“A whole ritual of the organized Jewish community is going to end: going down to Palm Beach and Boca Raton every winter, putting on a good show for these people in the country clubs and coming back with the funds you need to run your organization. I believe that is going to end, transforming Jewish philanthropy.”
Mark Seal (veteran of several Jewish organizations)
[Maodff’s] pitch was one part technology and one part record and one part that he was a lovely guy and you felt that — it’s funny, in retrospect — you felt a certain amount of integrity. That was his presentation, in essence — his reputation and his personality.
New York Jewish Week (editorial):
Some are suggesting that we live in an age of unbridled greed and that the Jewish community, too, has become obsessed with wealth, losing its ethical principles along the way. We are reminded that once our leaders were rabbis, sages and educators, and that they have been replaced by individuals whose checkbooks may exceed their vision.
Others note that we live in an increasingly competitive world where it takes significant funding to finance the remarkable social service system that we know with pride as the Jewish community — here, in Israel and around the world. Without dollars, some say, all of our good intentions cannot be translated into action.
But those two realities are not mutually exclusive. Jewish teachings have much to tell us about balancing idealism with pragmatism, about not relying on faith to see us through a crisis. We are taught that when the Israelites, fleeing Pharaoh and his chariots, reached the Red Sea, it was only when a brave soul named Nachshon ben Aminadav stepped into the sea that the waters parted. …
A community that has joked at times about its overabundance of organizations, its alphabet soup of acronyms, may be faced with mergers and consolidations. Such moves may be a blessing in disguise, making our charities leaner and more efficient, and replacing competition with cooperation.
We need that kind of faith, commitment and courage in times like these.
Andrew Silow Carroll (editor in chief of the New Jersey Jewish News):
Rather than arming for a war against the hate groups, Jewish organizations should be devising ways to learn the lessons of the Madoff disaster, and share those lessons with their colleagues at Jewish institutions large and small.
They should be grateful for the generosity of the very wealthy, but without allowing the machers’ riches to place them above scrutiny.
The organizations’ leaders should take a long, hard look at the overlapping, and even redundant, agencies and projects in Jewish life and figure out ways to get past the turf wars and meet challenges more efficiently and effectively.
And they should realize that, on top of an already battered philanthropic world, the Madoff meltdown is causing a world of hurt. That puts the responsibility on all of us to fill in the gaps and to prop up the institutions that escaped disaster and will have to make do in a Jewish world diminished by whatever madness made Madoff do what he did.
Gary Tobin (president of the Institute for Jewish and Community Research):

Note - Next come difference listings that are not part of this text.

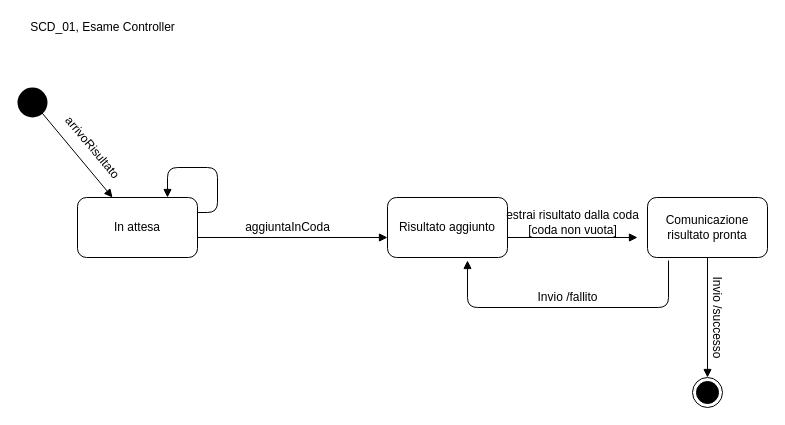
lorycris99/Team-HILO keeps this draw.io diagram as page "RisultatiController" (1 of 4) of Diagrammi/Statechart Diagram.drawio. Above is the earlier version. Source tidied: cells renumbered, new cells numbered last; positions are measured from the earlier drawing's top-left corner, leaving out a move shared by most shapes. Both pictures are drawn from the tidied source at 100%, with x=0, y=0 at pixel (17, 17).
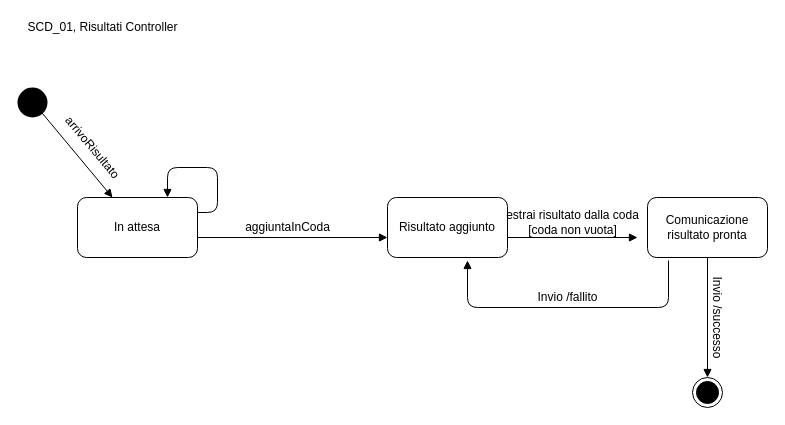
After the change.

The edit, as a diff of the source:
```diff
@@
-    <mxCell id="2" value="SCD_01, Esame Controller" style="text;html=1;align=center;verticalAlign=middle;" parent="1" vertex="1">
-      <mxGeometry x="5" width="160" height="20" as="geometry" />
+    <mxCell id="2" value="SCD_01, Risultati Controller" style="text;html=1;align=center;verticalAlign=middle;" parent="1" vertex="1">
+      <mxGeometry width="170" height="20" as="geometry" />
     </mxCell>
```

Many Jewish philanthropies are dependent on high-end donors in very close social and economic networks, and this guy is right in middle of them. … It’s like finding out that your father is a felon — this is bad news for the family.